Those policy decisions are driven, Rosenstein insists, by greed. This is where his anti-crypto rhetoric reaches its most cartoonish. Tech companies don’t keep improving their encryption designs because they want to provide better security to their many law-abiding users. No, they are interested only in “selling products and making money.” Law enforcement, by contrast, is “in the business of preventing crime and saving lives.” This line would be laughable were it not so insulting. Strong encryption does prevent crime, such as identity theft. Strong encryption does save lives, such as by helping stymie stalking. But a speech that portrays encryption only as a weapon can never admit that it functions as a shield too.
The companies providing encrypted products are no more craven money-grubbers than the purveyors of locks, wall safes, self-defense lessons, or pepper spray. Why single them out? Because Rosenstein believes the American public is particularly receptive right now to the message that tech companies’ dedication to their products’ security is insincere and financially motivated.
Two years ago, then-FBI Director James Comey forswore a “legislative remedy” in favor of “continu[ing] the conversations with industry”—that is, pressuring tech companies to “voluntarily” change their encryption designs. Today, Rosenstein says those “efforts to engage” did not “bear fruit.” The time for talking is over. Legislation is the only thing that will get tech companies to, as he euphemistically puts it, become “willing to make accommodations.”

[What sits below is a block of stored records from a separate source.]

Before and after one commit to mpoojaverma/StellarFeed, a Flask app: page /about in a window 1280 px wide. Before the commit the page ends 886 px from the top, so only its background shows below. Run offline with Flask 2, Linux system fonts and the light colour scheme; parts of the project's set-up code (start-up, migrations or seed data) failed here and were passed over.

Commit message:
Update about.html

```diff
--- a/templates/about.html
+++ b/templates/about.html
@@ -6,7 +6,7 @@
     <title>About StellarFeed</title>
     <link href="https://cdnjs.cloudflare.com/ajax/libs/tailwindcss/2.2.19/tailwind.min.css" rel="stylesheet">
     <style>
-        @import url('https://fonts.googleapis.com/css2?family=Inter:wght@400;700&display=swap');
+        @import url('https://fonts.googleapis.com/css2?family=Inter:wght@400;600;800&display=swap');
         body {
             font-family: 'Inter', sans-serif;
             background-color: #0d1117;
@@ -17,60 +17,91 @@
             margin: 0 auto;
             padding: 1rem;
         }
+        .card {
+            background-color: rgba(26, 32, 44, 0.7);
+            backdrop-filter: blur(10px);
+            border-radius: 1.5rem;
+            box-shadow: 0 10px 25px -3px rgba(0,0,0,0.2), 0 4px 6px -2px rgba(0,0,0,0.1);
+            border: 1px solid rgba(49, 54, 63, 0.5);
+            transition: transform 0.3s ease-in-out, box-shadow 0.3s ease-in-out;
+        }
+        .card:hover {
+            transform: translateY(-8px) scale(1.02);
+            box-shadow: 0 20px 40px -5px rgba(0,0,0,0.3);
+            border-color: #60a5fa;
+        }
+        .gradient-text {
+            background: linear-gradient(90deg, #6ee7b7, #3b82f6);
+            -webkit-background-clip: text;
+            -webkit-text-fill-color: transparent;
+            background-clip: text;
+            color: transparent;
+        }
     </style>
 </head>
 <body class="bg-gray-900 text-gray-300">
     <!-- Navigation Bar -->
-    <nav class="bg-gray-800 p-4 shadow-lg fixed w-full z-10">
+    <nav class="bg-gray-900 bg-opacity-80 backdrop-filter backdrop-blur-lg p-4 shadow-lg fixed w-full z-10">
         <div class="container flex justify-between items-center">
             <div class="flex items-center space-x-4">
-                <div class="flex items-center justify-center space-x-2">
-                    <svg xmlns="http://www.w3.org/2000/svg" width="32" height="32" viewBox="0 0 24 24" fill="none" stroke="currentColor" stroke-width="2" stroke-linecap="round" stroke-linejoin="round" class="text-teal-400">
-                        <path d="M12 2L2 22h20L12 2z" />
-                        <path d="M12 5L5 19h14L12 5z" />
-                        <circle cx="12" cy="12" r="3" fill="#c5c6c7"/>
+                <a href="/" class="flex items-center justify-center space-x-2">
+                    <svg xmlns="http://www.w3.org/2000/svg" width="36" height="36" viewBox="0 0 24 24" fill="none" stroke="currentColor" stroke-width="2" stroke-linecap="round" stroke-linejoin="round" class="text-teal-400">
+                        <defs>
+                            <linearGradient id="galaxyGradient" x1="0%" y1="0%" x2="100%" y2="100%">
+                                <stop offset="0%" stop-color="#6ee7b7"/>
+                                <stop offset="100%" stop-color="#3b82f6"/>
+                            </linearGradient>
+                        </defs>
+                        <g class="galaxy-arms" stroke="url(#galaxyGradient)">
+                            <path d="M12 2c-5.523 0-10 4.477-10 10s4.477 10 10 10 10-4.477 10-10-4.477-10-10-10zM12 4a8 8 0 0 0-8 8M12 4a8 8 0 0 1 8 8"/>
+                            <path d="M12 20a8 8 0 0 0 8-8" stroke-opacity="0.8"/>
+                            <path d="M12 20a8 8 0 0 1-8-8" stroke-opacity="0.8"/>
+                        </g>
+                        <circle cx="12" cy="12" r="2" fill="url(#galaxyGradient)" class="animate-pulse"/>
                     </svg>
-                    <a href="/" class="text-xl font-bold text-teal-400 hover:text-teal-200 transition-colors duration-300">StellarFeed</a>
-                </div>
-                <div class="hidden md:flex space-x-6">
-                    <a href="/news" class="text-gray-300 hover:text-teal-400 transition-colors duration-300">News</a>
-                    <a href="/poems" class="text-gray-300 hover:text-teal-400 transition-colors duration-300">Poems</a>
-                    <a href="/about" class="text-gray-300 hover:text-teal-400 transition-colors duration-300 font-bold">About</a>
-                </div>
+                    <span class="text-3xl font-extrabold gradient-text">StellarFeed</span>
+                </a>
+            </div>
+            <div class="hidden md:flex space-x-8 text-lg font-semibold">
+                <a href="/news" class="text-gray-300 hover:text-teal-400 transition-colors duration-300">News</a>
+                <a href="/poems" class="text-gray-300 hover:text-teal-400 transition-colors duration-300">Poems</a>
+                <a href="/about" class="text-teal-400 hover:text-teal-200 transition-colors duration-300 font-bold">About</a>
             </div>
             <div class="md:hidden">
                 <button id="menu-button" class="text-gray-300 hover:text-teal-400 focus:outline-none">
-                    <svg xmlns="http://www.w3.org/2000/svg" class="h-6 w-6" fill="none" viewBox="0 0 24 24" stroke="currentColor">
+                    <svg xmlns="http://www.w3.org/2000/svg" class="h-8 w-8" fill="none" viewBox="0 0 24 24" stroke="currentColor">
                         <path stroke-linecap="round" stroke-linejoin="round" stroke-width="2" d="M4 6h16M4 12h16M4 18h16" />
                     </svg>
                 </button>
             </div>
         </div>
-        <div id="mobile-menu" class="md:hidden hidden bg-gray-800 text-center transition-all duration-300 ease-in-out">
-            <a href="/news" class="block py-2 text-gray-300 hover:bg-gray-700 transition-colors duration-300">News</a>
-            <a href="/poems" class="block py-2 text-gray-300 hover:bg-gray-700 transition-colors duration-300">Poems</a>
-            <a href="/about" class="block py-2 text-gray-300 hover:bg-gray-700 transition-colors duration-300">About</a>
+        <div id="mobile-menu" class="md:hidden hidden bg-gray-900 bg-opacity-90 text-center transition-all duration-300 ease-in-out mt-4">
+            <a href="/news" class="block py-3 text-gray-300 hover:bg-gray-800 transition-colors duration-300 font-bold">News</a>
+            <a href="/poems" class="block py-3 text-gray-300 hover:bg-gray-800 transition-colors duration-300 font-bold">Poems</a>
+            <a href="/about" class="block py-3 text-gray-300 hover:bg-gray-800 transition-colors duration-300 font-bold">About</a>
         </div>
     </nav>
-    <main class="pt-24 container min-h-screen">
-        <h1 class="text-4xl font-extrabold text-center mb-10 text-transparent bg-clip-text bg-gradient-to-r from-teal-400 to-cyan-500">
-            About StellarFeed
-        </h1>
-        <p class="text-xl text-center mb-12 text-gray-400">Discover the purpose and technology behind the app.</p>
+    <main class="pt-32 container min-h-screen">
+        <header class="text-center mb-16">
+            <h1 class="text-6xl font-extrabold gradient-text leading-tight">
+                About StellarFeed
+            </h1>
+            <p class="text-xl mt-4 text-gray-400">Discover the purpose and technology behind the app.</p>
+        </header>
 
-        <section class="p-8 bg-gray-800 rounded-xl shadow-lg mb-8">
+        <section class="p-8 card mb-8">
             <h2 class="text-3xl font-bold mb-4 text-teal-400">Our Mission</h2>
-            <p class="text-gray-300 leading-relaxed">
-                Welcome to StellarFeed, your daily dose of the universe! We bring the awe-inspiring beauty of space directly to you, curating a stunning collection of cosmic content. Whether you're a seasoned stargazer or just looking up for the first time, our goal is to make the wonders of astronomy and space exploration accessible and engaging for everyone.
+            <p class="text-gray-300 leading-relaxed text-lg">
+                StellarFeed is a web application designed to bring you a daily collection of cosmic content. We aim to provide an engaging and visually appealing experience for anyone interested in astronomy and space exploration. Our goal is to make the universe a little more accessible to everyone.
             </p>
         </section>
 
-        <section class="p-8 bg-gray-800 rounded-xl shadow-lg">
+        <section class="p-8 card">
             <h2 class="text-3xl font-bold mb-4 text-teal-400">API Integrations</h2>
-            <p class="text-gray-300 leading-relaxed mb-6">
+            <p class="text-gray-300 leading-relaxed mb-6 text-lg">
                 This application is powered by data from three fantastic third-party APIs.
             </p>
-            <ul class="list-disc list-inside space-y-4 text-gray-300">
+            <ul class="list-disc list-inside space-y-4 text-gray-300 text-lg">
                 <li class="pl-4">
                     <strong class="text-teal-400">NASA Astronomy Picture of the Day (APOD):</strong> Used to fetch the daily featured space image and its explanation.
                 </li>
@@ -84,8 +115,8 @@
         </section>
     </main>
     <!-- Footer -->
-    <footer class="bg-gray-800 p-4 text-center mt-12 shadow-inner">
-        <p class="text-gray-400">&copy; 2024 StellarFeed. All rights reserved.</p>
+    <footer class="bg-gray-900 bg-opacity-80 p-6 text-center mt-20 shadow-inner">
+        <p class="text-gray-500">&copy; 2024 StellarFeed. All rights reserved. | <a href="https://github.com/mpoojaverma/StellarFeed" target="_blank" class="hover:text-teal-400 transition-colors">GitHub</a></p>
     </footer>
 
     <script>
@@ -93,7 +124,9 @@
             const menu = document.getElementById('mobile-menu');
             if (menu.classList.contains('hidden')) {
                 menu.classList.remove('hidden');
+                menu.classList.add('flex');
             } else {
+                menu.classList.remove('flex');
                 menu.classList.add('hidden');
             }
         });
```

What makes Rosenstein think backdoor legislation is feasible now, when it’s never panned out before? Last year’s backdoor bill died before even being formally introduced in the Senate. One of its many problems was that legislation can’t keep criminals and terrorists from having access to strong encryption. Rosenstein admits this. Yet he reasons that even if “less-used platforms” didn’t comply with an exceptional-access mandate, it “would still be a major step forward” if “only major providers” did so.
The focus on “major providers” is the key to Rosenstein’s confidence that legislation is coming. It’s true that defaults matter, as I’ve explained. But “major providers” of encrypted smartphones and apps don’t just account for a larger slice of the universe of potential criminal evidence. They also have a bigger target painted on them right now.
We are at a different cultural moment than we were two years ago. Popular attitudes toward Silicon Valley’s giants are cooling off. The whiff of regulation is in the air, and Rosenstein is cannily fanning it in the direction of the encryption debate. Post-election, those big tech companies are seen as having sold out Americans, and even American democracy itself. Never mind that political ad buys are hardly the same thing as deliberately weakening encryption for all users. Their profit motive is a vulnerability for Silicon Valley companies right now in a way it hasn’t been before in this round of the crypto wars. Rosenstein is happy to capitalize on that.
Rosenstein’s agency badly miscalculated whom the public would side with when investigators chose to take the “Apple vs. FBI” fight public last year. Now, with “negotiations” with tech companies at a détente and public opinion of Silicon Valley becoming more hostile, the government sees its chance—one it’s long anticipated. So far, the public and Congress haven’t bought what the DOJ has been pushing. With tech giants falling into disfavor, that might finally change.
Image: Win McNamee/Getty